“Yes, you could tell him how you got through it.”
“No,” I said. “I won’t do it.”
The administrator was audibly flustered. “But why not? he asked.
“The last thing that young man needs is some forty-something attorney he has never met before coming to his bedside to tell him ‘It will be OK.’ It is not OK. It will never be OK. His future doesn’t depend upon it being OK.
“But what will help him?”
“I recommend that people that he already knows love him go to his bedside and tell him three things in this order: ‘I am sorry, I love you, and I am here for you when you need me.’ Just those three things and nothing more.
“Don’t tell him, ‘I know what you are going through, or I understand, or God has a plan for you and can bring good out of this.’ Love will heal him, but he has to experience his grief and come to his own acceptance of what it means or he won’t heal. God is close to the brokenhearted and if he has questions about where God is in all of this, I would have someone with a mature spiritual understanding sit with him and answer those questions. But please don’t speculate and try to answer questions he hasn’t asked.”
It was the first time I ever remember saying those things but they came out of my heart with conviction. They returned to my mind with vigor this week in thinking about the controversy over the Trump phone call and in my preparation of a presentation on “Integrity in Communication” to a group of health care leaders.
I believe that what we see here and now is not all there is or that will be. There is a God the Father who sent his Son Jesus to redeem us and raised him from the dead so we can have eternal life with him. I believe this. It allows to me to live with the pain and misery that I experience on this earth because I know there is something more.
This is what Paul was saying when he told the Corinthians

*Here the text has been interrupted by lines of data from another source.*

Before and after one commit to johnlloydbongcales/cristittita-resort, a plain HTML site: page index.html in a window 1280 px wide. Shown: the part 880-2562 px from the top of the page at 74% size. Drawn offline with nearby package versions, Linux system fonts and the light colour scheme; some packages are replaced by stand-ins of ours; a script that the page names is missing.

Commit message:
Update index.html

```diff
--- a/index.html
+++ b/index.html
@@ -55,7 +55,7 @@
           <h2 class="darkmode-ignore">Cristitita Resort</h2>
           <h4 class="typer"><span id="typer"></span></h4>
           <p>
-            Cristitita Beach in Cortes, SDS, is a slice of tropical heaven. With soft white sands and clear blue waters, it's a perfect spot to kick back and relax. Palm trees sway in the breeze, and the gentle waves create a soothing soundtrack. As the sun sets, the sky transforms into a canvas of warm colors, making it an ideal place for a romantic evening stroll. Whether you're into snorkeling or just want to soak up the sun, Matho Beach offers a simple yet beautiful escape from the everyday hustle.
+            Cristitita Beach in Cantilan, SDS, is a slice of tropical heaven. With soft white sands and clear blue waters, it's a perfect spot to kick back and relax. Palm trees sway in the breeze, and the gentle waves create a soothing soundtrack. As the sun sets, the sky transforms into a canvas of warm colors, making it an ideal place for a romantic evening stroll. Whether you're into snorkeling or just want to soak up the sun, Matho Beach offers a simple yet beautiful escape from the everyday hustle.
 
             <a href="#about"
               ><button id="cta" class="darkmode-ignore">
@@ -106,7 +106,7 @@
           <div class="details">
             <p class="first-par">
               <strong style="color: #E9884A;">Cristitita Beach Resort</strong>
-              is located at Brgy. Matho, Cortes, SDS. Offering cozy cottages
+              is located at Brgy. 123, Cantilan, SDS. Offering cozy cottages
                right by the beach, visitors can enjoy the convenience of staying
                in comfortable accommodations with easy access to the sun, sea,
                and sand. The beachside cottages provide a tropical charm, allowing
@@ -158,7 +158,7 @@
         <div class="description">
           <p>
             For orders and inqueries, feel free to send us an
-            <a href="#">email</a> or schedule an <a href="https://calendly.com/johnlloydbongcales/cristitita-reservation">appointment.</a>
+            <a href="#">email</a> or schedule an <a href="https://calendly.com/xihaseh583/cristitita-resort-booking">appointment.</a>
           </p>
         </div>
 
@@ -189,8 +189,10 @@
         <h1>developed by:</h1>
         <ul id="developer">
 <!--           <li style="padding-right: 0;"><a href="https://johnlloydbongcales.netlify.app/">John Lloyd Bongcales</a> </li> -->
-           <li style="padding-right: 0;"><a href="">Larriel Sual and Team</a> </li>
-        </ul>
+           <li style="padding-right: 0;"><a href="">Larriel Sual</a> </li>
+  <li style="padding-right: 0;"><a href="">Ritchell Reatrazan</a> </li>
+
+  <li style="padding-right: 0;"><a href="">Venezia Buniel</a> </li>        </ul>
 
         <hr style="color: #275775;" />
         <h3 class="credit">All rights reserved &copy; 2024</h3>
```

If for this life only we have hoped in Christ, we are of all people most to be pitied. But in fact Christ has been raised from the dead, the first fruits of those who have died. For since death came through a human being, the resurrection from the dead has also come through a human being for as all die in Adam, so all will be made alive in Christ (1 Cor 15:19-21).
Paul also told the suffering Thessalonians that believers do not need to grieve as those do who have no hope of the resurrection. He described Christ’s return and the resurrection and then ended with these stirring words, “and so we will be with the Lord forever” ( 1 Thess 4:13-18).
When you know how the story is going to end and that it is really a love story, it makes it easier to endure the scary and horrible parts.
My experience of loss mentioned above happened forty-four years ago this week. Painful though it was, it broke open my heart and prepared it to receive the grace of God by which I now live in joy.
Under the mercy of Christ,
Please note that the content and viewpoints of Mr. Hansen are his own and are not necessarily those of the C.S. Lewis Foundation. We have not edited his writing in any substantial way and have permission from him to post his content.
Kent Hansen is a Christian attorney, author and speaker. He practices corporate law and is the managing attorney of the firm of Clayson, Mann, Yaeger & Hansen in Corona, California. Kent also serves as the general counsel of Loma Linda University and Medical Center in Loma Linda, California.
Finding God’s grace revealed in the ordinary experiences of life, spiritual renewal in Christ and prayer are Kent’s passions. He has written two books, Grace at 30,000 Feet and Other Unexpected Places published by Review & Herald in 2002 and Cleansing Fire, Healing Streams: Experiencing God’s Love Through Prayer, published by Pacific Press in spring 2007. Many of his stories and essays about God’s encompassing love have been published in magazines and journals. Kent is often found on the hiking trails of the southern California mountains, following major league baseball, playing the piano or writing his weekly email devotional, “A Word of Grace for Your Monday” that is read by men and women from Alaska to Zimbabwe.